The evaluation looked at participants answers to ten questions. It gave an overview of audiences opinions about plastics, level of understanding and knowledge of plastics, what they would most like to learn about plastics and what they feel a museum like MoDiP should offer its visitors.

Questions asked during the focus group included ‘how much do you know about plastics?’ Out of the ten participants, nine said they knew ‘something’ and one said they knew ‘a lot’. A good example of why they felt they knew something was due to the daily use of plastics.

Participants were asked ‘how do you feel about plastics?’ which opened up fascinating responses in that participants felt plastics were essential to daily use, have changed our lives for the good / bad and are misunderstood / misapplied.

Further questions asked of the participants were in relation to design in plastics, 'what subjects they would like to see addressed through a display or exhibition?’ The top subject in common with most participants was, recycling. We have now programmed in what will be our second exhibition on recycling ‘plastics and sustainability’ in 2019.

As a result of the focus group MoDiP is thinking about how audience opinions can add value and looking at how we might incorporate other issues raised by the focus group. They include:

  • As a specialist museum for design in plastics we should seek opportunities to take the lead in changing people’s perceptions / opinions about plastics, to make them more understood and to look beyond the negative which the media portray.
  • Have objects available in the museum for handling so our public can appreciate what they feel like, how heavy they are etc., as well as what they look like.
  • A programme of rolling exhibitions in the cases outside the museum relating to different AUB courses.
  • Develop a video, film or animation, explaining the range of processes used in plastics manufacturing.

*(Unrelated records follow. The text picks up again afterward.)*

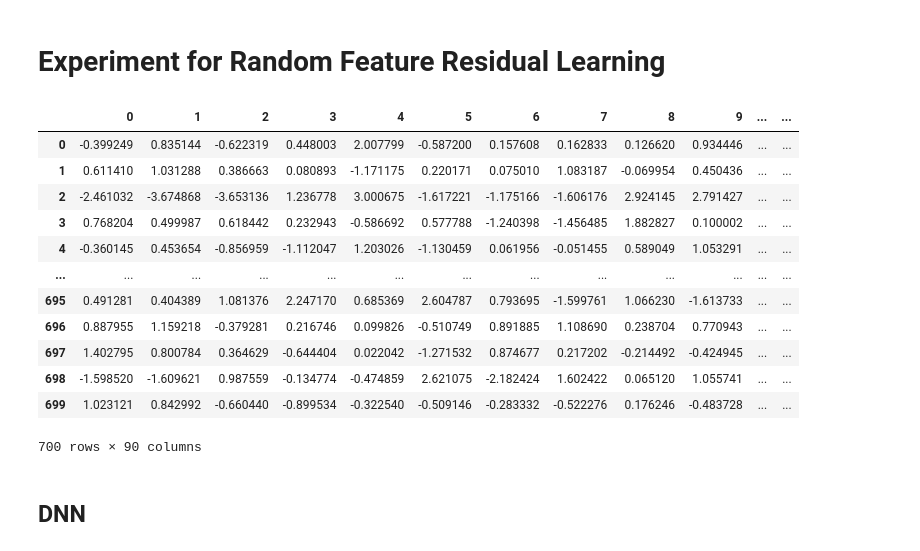
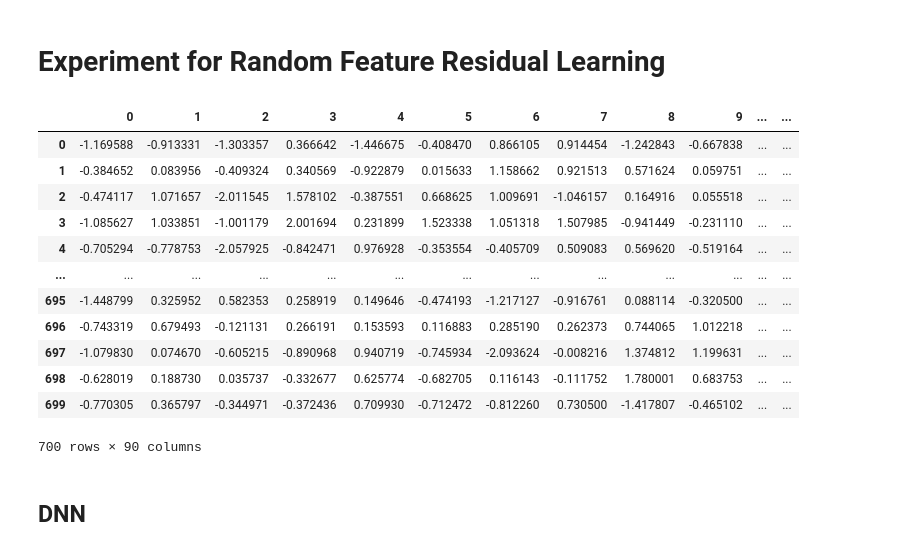
Before and after one commit to ZZZhyEva/Multi-layer-Kernel-Machine, a Jupyter notebook: Experiment-Random Feature Residual Learning.ipynb, the cells around one changed output. Saved outputs shown, nothing was run; the diff lists cells and outputs as text; code cells hidden in the pictures.

```diff
--- a/Experiment-Random Feature Residual Learning.ipynb
+++ b/Experiment-Random Feature Residual Learning.ipynb
@@ -7,46 +7,48 @@ import matplotlib.pyplot as plt
 import time
 from tqdm import tqdm
 from sklearn.metrics import mean_squared_error
 from sklearn.model_selection import train_test_split
 from sklearn.linear_model import LinearRegression
 from sklearn.linear_model import Ridge,RidgeCV
 from sklearn import preprocessing
 from sklearn.model_selection import cross_val_score
 
 import torch
 from torch.utils.data import Dataset,DataLoader
 from torch import optim
 import torch.nn as nn
 import torch.nn.functional as F
 
 df=pd.read_csv('YearPredictionMSD.txt',header=None,sep = ',')
-df=df.iloc[:1000] #smaller dataset
-train,test = train_test_split(df, train_size=0.7,random_state=1)
+#smaller dataset
+train=df.iloc[300000:300700]
+test=df.iloc[500000:500300]
+
 train_y = train[0]
 test_y = test[0] #response:year
 train_x = train
 test_x = test
 del train_x[0]
 del test_x[0]
 total_x=pd.concat([train_x,test_x])
 x=preprocessing.StandardScaler().fit(total_x).transform(total_x) #normalize
 x=pd.DataFrame(x)
 train_x=x.iloc[:700]
 test_x=x.iloc[700:]
 train_x ##display the data
 # %% [output]
 |  | 0 | 1 | 2 | 3 | 4 | 5 | 6 | 7 | 8 | 9 | ... | ... |
-| 0 | -0.399249 | 0.835144 | -0.622319 | 0.448003 | 2.007799 | -0.587200 | 0.157608 | 0.162833 | 0.126620 | 0.934446 | ... | ... |
-| 1 | 0.611410 | 1.031288 | 0.386663 | 0.080893 | -1.171175 | 0.220171 | 0.075010 | 1.083187 | -0.069954 | 0.450436 | ... | ... |
-| 2 | -2.461032 | -3.674868 | -3.653136 | 1.236778 | 3.000675 | -1.617221 | -1.175166 | -1.606176 | 2.924145 | 2.791427 | ... | ... |
-| 3 | 0.768204 | 0.499987 | 0.618442 | 0.232943 | -0.586692 | 0.577788 | -1.240398 | -1.456485 | 1.882827 | 0.100002 | ... | ... |
-| 4 | -0.360145 | 0.453654 | -0.856959 | -1.112047 | 1.203026 | -1.130459 | 0.061956 | -0.051455 | 0.589049 | 1.053291 | ... | ... |
+| 0 | -1.169588 | -0.913331 | -1.303357 | 0.366642 | -1.446675 | -0.408470 | 0.866105 | 0.914454 | -1.242843 | -0.667838 | ... | ... |
+| 1 | -0.384652 | 0.083956 | -0.409324 | 0.340569 | -0.922879 | 0.015633 | 1.158662 | 0.921513 | 0.571624 | 0.059751 | ... | ... |
+| 2 | -0.474117 | 1.071657 | -2.011545 | 1.578102 | -0.387551 | 0.668625 | 1.009691 | -1.046157 | 0.164916 | 0.055518 | ... | ... |
+| 3 | -1.085627 | 1.033851 | -1.001179 | 2.001694 | 0.231899 | 1.523338 | 1.051318 | 1.507985 | -0.941449 | -0.231110 | ... | ... |
+| 4 | -0.705294 | -0.778753 | -2.057925 | -0.842471 | 0.976928 | -0.353554 | -0.405709 | 0.509083 | 0.569620 | -0.519164 | ... | ... |
 | ... | ... | ... | ... | ... | ... | ... | ... | ... | ... | ... | ... | ... |
-| 695 | 0.491281 | 0.404389 | 1.081376 | 2.247170 | 0.685369 | 2.604787 | 0.793695 | -1.599761 | 1.066230 | -1.613733 | ... | ... |
-| 696 | 0.887955 | 1.159218 | -0.379281 | 0.216746 | 0.099826 | -0.510749 | 0.891885 | 1.108690 | 0.238704 | 0.770943 | ... | ... |
-| 697 | 1.402795 | 0.800784 | 0.364629 | -0.644404 | 0.022042 | -1.271532 | 0.874677 | 0.217202 | -0.214492 | -0.424945 | ... | ... |
-| 698 | -1.598520 | -1.609621 | 0.987559 | -0.134774 | -0.474859 | 2.621075 | -2.182424 | 1.602422 | 0.065120 | 1.055741 | ... | ... |
-| 699 | 1.023121 | 0.842992 | -0.660440 | -0.899534 | -0.322540 | -0.509146 | -0.283332 | -0.522276 | 0.176246 | -0.483728 | ... | ... |
+| 695 | -1.448799 | 0.325952 | 0.582353 | 0.258919 | 0.149646 | -0.474193 | -1.217127 | -0.916761 | 0.088114 | -0.320500 | ... | ... |
+| 696 | -0.743319 | 0.679493 | -0.121131 | 0.266191 | 0.153593 | 0.116883 | 0.285190 | 0.262373 | 0.744065 | 1.012218 | ... | ... |
+| 697 | -1.079830 | 0.074670 | -0.605215 | -0.890968 | 0.940719 | -0.745934 | -2.093624 | -0.008216 | 1.374812 | 1.199631 | ... | ... |
+| 698 | -0.628019 | 0.188730 | 0.035737 | -0.332677 | 0.625774 | -0.682705 | 0.116143 | -0.111752 | 1.780001 | 0.683753 | ... | ... |
+| 699 | -0.770305 | 0.365797 | -0.344971 | -0.372436 | 0.709930 | -0.712472 | -0.812260 | 0.730500 | -1.417807 | -0.465102 | ... | ... |
 700 rows × 90 columns
 # %% [markdown]
 ## DNN
```
Also changed, not shown: parts of 21 cells of this notebook.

The focus group has highlighted the value of engaging and listening to the voices of our existing and potential audiences. We intend to hold more focus groups in order to work in collaboration with our audiences rather than for them. 

For the full evaluation of the focus group please e-mail us at modip@aub.ac.uk to be sent a pdf document.

Sarah Jane Stevens, AMA (Museum Engagement Officer)